'''

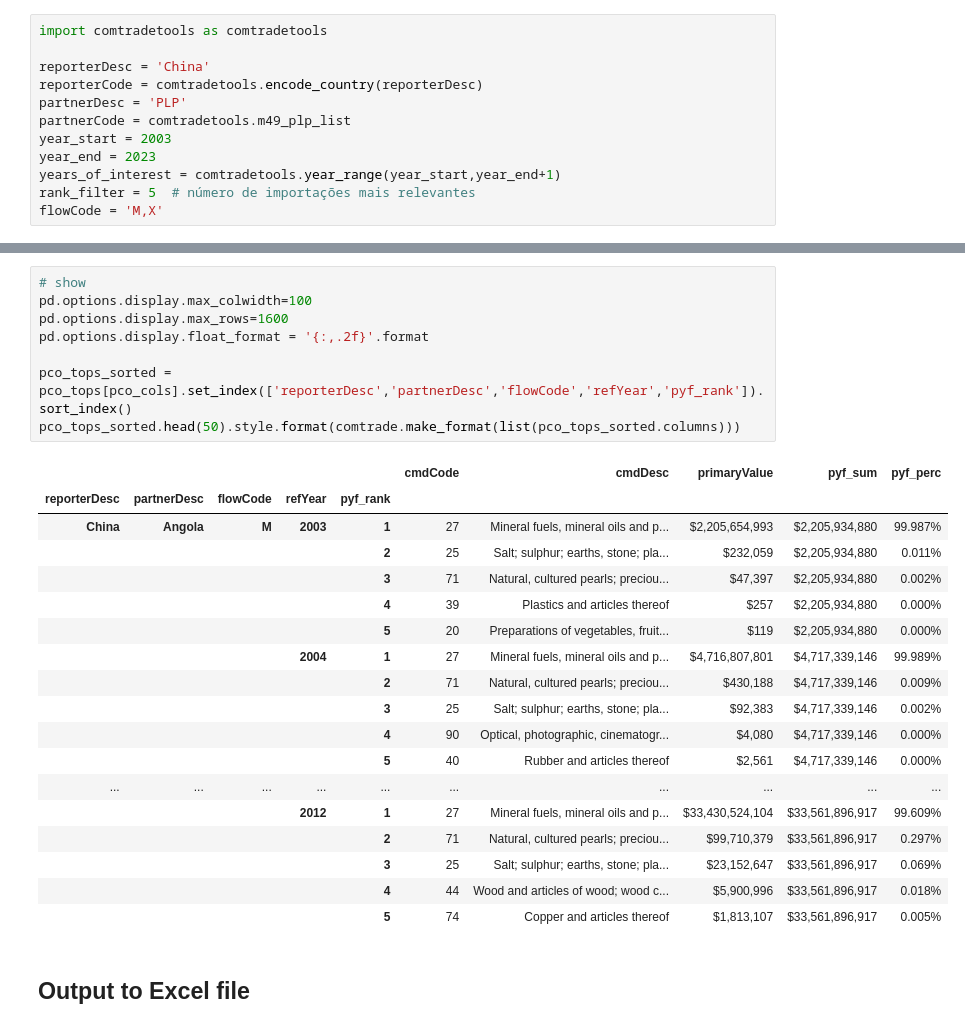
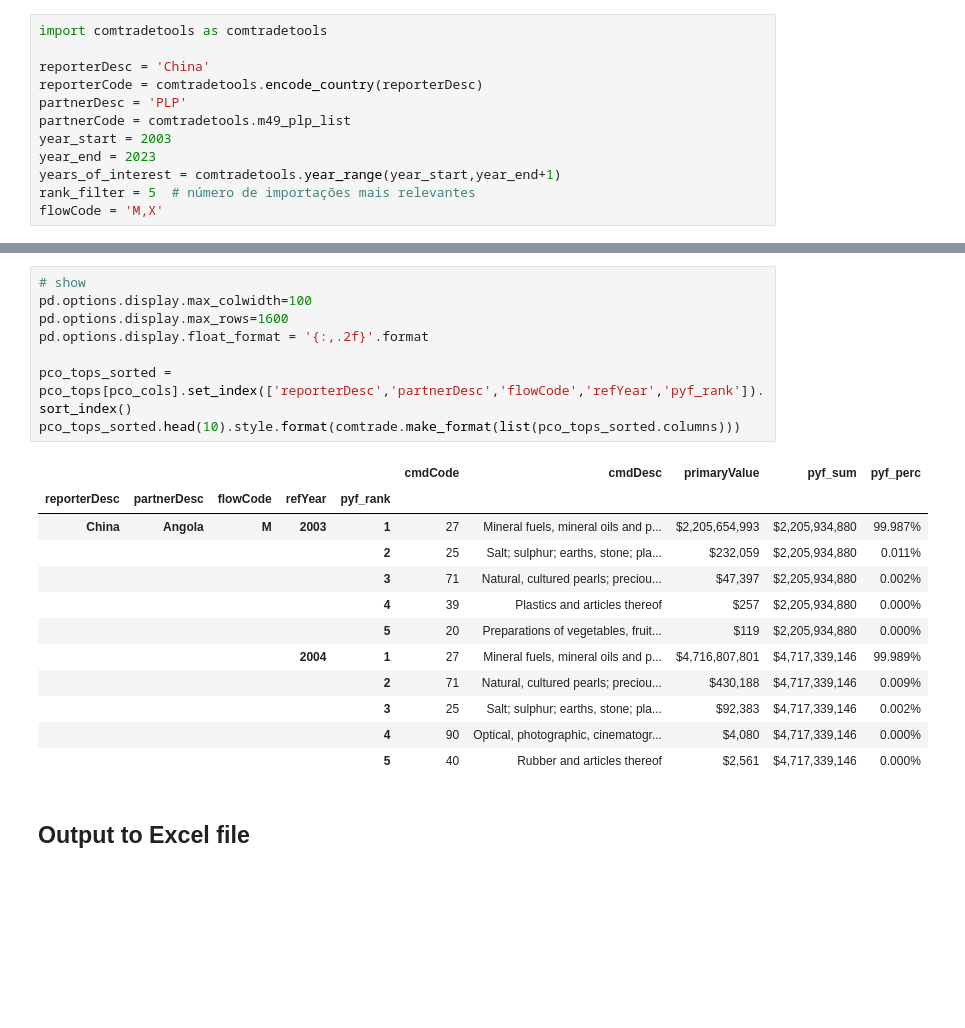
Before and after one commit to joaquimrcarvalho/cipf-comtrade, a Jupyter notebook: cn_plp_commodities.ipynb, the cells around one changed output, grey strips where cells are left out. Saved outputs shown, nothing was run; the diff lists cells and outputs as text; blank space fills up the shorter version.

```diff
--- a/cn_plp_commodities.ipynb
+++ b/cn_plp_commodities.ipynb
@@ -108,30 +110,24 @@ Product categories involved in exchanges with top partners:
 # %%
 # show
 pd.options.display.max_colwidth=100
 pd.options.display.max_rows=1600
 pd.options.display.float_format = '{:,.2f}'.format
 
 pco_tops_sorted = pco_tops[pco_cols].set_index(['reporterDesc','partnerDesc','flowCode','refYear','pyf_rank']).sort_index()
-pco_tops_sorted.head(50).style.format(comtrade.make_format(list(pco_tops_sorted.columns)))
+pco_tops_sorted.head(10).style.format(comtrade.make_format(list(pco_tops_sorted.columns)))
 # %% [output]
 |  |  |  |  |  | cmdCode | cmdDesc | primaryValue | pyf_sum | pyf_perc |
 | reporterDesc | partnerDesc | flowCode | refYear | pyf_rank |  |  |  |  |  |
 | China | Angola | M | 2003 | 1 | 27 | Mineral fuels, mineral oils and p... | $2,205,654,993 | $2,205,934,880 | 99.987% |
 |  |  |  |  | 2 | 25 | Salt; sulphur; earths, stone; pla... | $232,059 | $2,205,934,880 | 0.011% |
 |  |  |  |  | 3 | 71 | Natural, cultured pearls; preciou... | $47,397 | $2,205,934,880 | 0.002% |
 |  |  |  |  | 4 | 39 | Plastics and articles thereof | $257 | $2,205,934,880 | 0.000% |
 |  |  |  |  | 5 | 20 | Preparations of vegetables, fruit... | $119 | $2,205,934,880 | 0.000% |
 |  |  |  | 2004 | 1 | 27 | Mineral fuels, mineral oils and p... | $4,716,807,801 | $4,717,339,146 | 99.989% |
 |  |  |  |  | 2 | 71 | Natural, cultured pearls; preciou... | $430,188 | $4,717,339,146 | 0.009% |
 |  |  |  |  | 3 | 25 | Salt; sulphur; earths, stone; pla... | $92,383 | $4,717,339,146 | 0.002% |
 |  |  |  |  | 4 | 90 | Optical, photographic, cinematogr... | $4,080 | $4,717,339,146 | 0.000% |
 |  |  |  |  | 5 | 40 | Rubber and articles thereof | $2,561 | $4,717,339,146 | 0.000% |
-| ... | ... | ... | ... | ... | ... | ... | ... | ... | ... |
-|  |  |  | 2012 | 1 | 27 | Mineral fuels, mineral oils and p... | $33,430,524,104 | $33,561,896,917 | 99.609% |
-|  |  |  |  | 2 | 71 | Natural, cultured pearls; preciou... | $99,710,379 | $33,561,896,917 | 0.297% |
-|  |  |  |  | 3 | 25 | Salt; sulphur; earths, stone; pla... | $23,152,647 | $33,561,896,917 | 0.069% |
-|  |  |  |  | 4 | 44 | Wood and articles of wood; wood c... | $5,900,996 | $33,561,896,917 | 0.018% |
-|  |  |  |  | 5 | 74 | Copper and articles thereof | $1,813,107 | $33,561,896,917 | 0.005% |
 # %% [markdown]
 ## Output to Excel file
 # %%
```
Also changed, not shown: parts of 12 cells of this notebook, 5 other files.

'''

The answer must be every line of the data that contains the word "shown".

Before and after one commit to joaquimrcarvalho/cipf-comtrade, a Jupyter notebook: cn_plp_commodities.ipynb, the cells around one changed output, grey strips where cells are left out. Saved outputs shown, nothing was run; the diff lists cells and outputs as text; blank space fills up the shorter version.
Also changed, not shown: parts of 12 cells of this notebook, 5 other files.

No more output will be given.